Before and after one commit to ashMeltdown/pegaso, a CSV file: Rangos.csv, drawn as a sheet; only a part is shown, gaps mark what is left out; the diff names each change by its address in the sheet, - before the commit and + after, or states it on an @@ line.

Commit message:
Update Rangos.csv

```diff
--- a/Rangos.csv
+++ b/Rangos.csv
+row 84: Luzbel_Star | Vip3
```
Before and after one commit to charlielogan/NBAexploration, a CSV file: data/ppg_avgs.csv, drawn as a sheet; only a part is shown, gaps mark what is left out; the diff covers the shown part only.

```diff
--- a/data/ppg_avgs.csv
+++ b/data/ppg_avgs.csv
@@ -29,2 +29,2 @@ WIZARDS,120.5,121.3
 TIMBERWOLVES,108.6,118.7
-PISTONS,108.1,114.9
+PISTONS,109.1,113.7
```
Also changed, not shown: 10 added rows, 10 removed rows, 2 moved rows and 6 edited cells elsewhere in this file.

...

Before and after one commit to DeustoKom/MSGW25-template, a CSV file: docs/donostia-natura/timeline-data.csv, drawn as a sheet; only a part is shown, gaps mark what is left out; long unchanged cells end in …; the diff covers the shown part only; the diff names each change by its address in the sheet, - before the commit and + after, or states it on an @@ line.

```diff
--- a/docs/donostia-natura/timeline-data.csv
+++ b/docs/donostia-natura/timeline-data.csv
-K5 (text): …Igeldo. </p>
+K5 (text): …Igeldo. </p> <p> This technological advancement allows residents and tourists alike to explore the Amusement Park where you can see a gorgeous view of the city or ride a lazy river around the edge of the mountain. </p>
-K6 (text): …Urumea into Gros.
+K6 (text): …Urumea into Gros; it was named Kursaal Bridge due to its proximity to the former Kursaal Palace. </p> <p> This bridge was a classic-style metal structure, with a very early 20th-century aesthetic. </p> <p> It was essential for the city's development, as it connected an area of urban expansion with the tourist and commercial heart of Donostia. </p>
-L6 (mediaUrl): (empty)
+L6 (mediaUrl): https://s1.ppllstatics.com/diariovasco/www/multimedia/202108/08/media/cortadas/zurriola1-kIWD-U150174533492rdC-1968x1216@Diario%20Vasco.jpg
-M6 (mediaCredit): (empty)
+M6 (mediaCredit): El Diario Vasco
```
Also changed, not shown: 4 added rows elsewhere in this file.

Task
Using the entries above, extract exactly the span from the line with "Before and after one commit to ashMeltdown/pegaso, a" to the line with "Also changed, not shown: 10", both lines included; leave out everything else.

Exercise solution
Before and after one commit to ashMeltdown/pegaso, a CSV file: Rangos.csv, drawn as a sheet; only a part is shown, gaps mark what is left out; the diff names each change by its address in the sheet, - before the commit and + after, or states it on an @@ line.

Commit message:
Update Rangos.csv

```diff
--- a/Rangos.csv
+++ b/Rangos.csv
+row 84: Luzbel_Star | Vip3
```
Before and after one commit to charlielogan/NBAexploration, a CSV file: data/ppg_avgs.csv, drawn as a sheet; only a part is shown, gaps mark what is left out; the diff covers the shown part only.

```diff
--- a/data/ppg_avgs.csv
+++ b/data/ppg_avgs.csv
@@ -29,2 +29,2 @@ WIZARDS,120.5,121.3
 TIMBERWOLVES,108.6,118.7
-PISTONS,108.1,114.9
+PISTONS,109.1,113.7
```
Also changed, not shown: 10 added rows, 10 removed rows, 2 moved rows and 6 edited cells elsewhere in this file.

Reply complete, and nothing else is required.